Head Injuries Among Student Athletes

James F. Humphreys & Associates, L.C. represents people who have been injured or killed through the negligence of others. We recognize that some of the most serious injuries are traumatic brain injuries, many of which are sports related. If you are the parent of a child who plays sports, you want to be aware of the potential for such injuries and how to reduce the risk of injury. Here are some important facts concerning head injuries among student athletes:

Every year, there are approximately 300,000 concussions among student athletes in the United States.

Between 2005 and 2015, the number of reported concussions more than doubled. This increase in reported concussion rates coincides with increased awareness resulting from the passage of state laws to reduce the incidence and severity of brain injuries and greater media attention to such injuries.

Despite increasing awareness of head injuries, research suggests that concussions are still underreported, partly because young athletes "play through" injuries to avoid "letting down" their team mates, parents and coaches. Moreover, many states do not require coaches to be trained to recognize the symptoms of concussion. Common symptoms with concussion include headache, dizziness, difficulty concentrating, and sensitivity to light or noise.

Some sports have seen an increase in injuries because of growing numbers of students who participate, or because the nature of the sport has changed over time. In the case of cheerleading, both factors have played a part in increased rates of head injury. Not only have increasing numbers of students participated in cheerleading, but the difficulty and complexity of the stunts has dramatically increased over the last 20 years.

At one time, cheerleading primarily involved leading crowds in cheers with "pompoms, toe-touch jumps, splits and clapping." This routine has evolved "into a competitive, physically demanding, year-round activity consisting of fast-paced floor routines with leaps and jumps, gymnastics-style tumbling, and complex stunts, such as pyramid building and tossing athletes in the air..." according to the Consumer Product Safety Commission (CPSC), during the 2010-2011 school year, there were 1579 concussions among cheerleaders.

The vast majority of cheerleaders (about 96%) are girls, but girls and young women are also involved in large numbers in other sports such as basketball, soccer, baseball and lacrosse which present a risk of head injuries. Interestingly enough, female athletes seem to suffer higher rates of concussion than their male counterparts who play the same sports, and to have longer recovery times. For a long time, people assumed that women were simply more likely to report injuries than their male counterparts, but researchers now conjecture that there may be physical differences, such as the fact that women tend to have less neck strength than men, which makes them more vulnerable to whiplash.

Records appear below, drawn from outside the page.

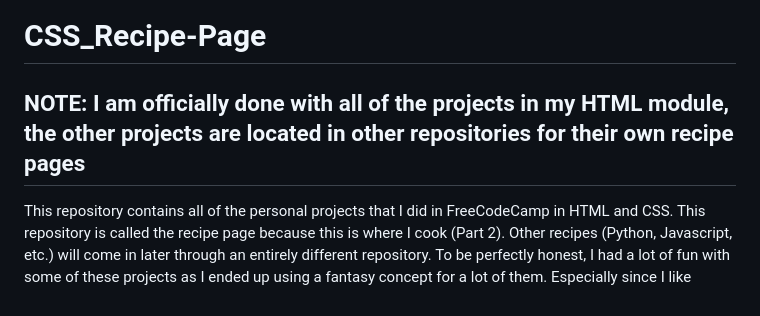
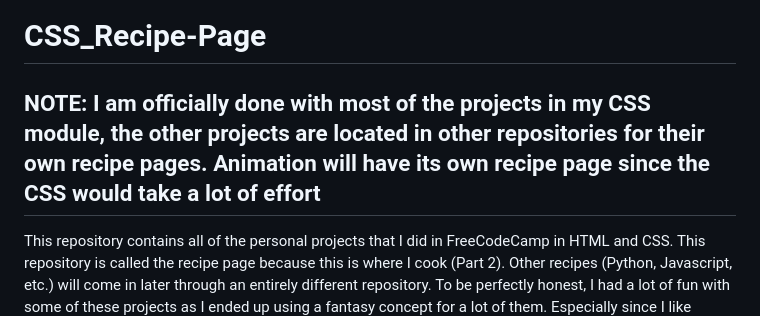
Before and after one commit to M-Valdy/CSS_Recipe-Page, a Markdown page: README.md, the part around the change. Rendered like a GitHub page.

Commit message:
the last commit of the entire repository

```diff
--- a/README.md
+++ b/README.md
@@ -1,6 +1,6 @@
 # CSS_Recipe-Page
 
-## NOTE: I am officially done with all of the projects in my HTML module, the other projects are located in other repositories for their own recipe pages
+## NOTE: I am officially done with most of the projects in my CSS module, the other projects are located in other repositories for their own recipe pages. Animation will have its own recipe page since the CSS would take a lot of effort
 
 This repository contains all of the personal projects that I did in FreeCodeCamp in HTML and CSS. This repository is called the recipe page because this is where I cook (Part 2). Other recipes (Python, Javascript, etc.) will come in later through an entirely different repository. To be perfectly honest, I had a lot of fun with some of these projects as I ended up using a fantasy concept for a lot of them. Especially since I like writing stories in my spare time.
 
```
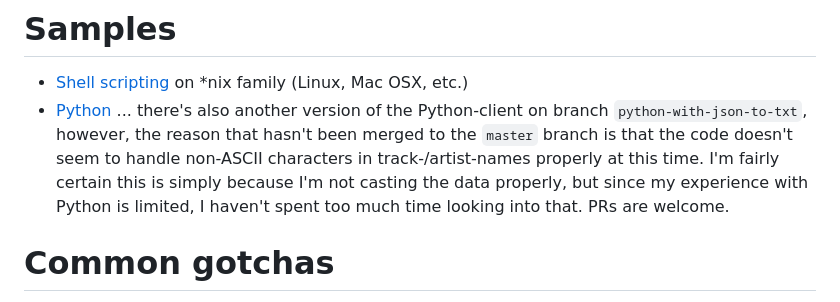
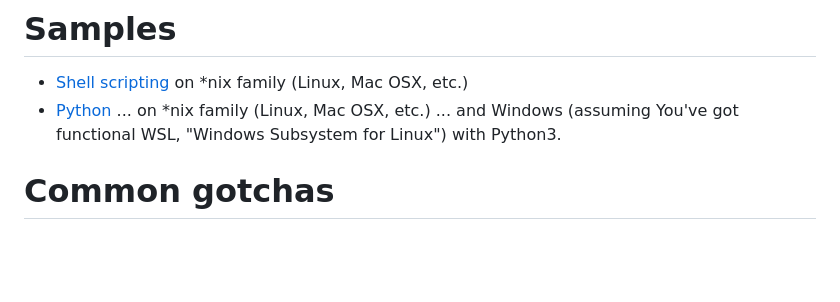
Before and after one commit to DiscoNova/traktor-metadata-samples, a Markdown page: README.md, the part around the change. Drawn GitHub-style; blank space fills up the shorter version.

````diff
--- a/README.md
+++ b/README.md
@@ -27,7 +27,7 @@ So... in case You're are still here, You're **exactly** the kind of tinkerer who
 # Samples
 
 * [Shell scripting](shell-script/) on *nix family (Linux, Mac OSX, etc.)
-* [Python](python/) ... there's also another version of the Python-client on branch ```python-with-json-to-txt```, however, the reason that hasn't been merged to the ```master``` branch is that the code doesn't seem to handle non-ASCII characters in track-/artist-names properly at this time. I'm fairly certain this is simply because I'm not casting the data properly, but since my experience with Python is limited, I haven't spent too much time looking into that. PRs are welcome.
+* [Python](python/) ... on *nix family (Linux, Mac OSX, etc.) ... and Windows (assuming You've got functional WSL, "Windows Subsystem for Linux") with Python3.
 
 # Common gotchas
 
````
Also changed, not shown: web/original-spinning-disk_screenshot.png, web/sample-artist-and-song_screenshot.png, web/simple-artist-and-song_screenshot.png, web/waving-flag_screenshot.png.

For boys, the most likely sports to result in injuries are football, basketball, soccer, baseball and lacrosse. High school football players may play both high school and varsity, both offense and defense, or every minute of every game, something that would never be expected from a college or professional player, and this increases the risk of head injury.

If your child plays sports, it is important to make sure that he or she uses the proper protective equipment, such as helmets, in practice as well as games. About 62% of all sports related injuries occur during practice.

Many sports have associations which promote player safety and make safety related information available to parents. The National Cheer Safety Foundation, for example, has a website, www.nationalcheersafety.com/... with resources available to parents.

If you or a loved one has suffered a head injury because of someone else's negligence, please contact us at 304-881-0652 (local) or 877-341-2595 (toll free) for a free initial consultation. You may also contact us at our website, www.jfhumphreys.com.

Sources:

Brain Injury Association of America, "Brain Injury in Children," www.biausa.org...

Linda Flanigan, How Students Brains are in Danger on the Field, The Atlantic, Aug. 14, 2017 available on line at https://www.theatlantic.com/education/archive/2017/08/how-students-brains- are-in-danger...

American Academy of Pediatrics, Policy Statement: Cheerleading Injuries: Epidemiology and Recommendations for Prevention, Pediatrics 2012, 130:966-971.

Great! Schools, "The 5 Most Dangerous Sports for Boys," https://www.greatschools.org/gk/articles/five-most-dangerous- sports-for boys...

American Association of Neurological Surgeons, "Sports-related Head Injury," http://www.aans.org/Patients/Neurological-Conditions-and-Treatments/Sports-related...

Health, "The Truth About Women and Concussions," www.heath.com

Reuters Health, "Sport-related concussions more common in high school girls," https://www.reuters.com/.../us-health-adolescents-sports-concussions-idUSKBN17L28...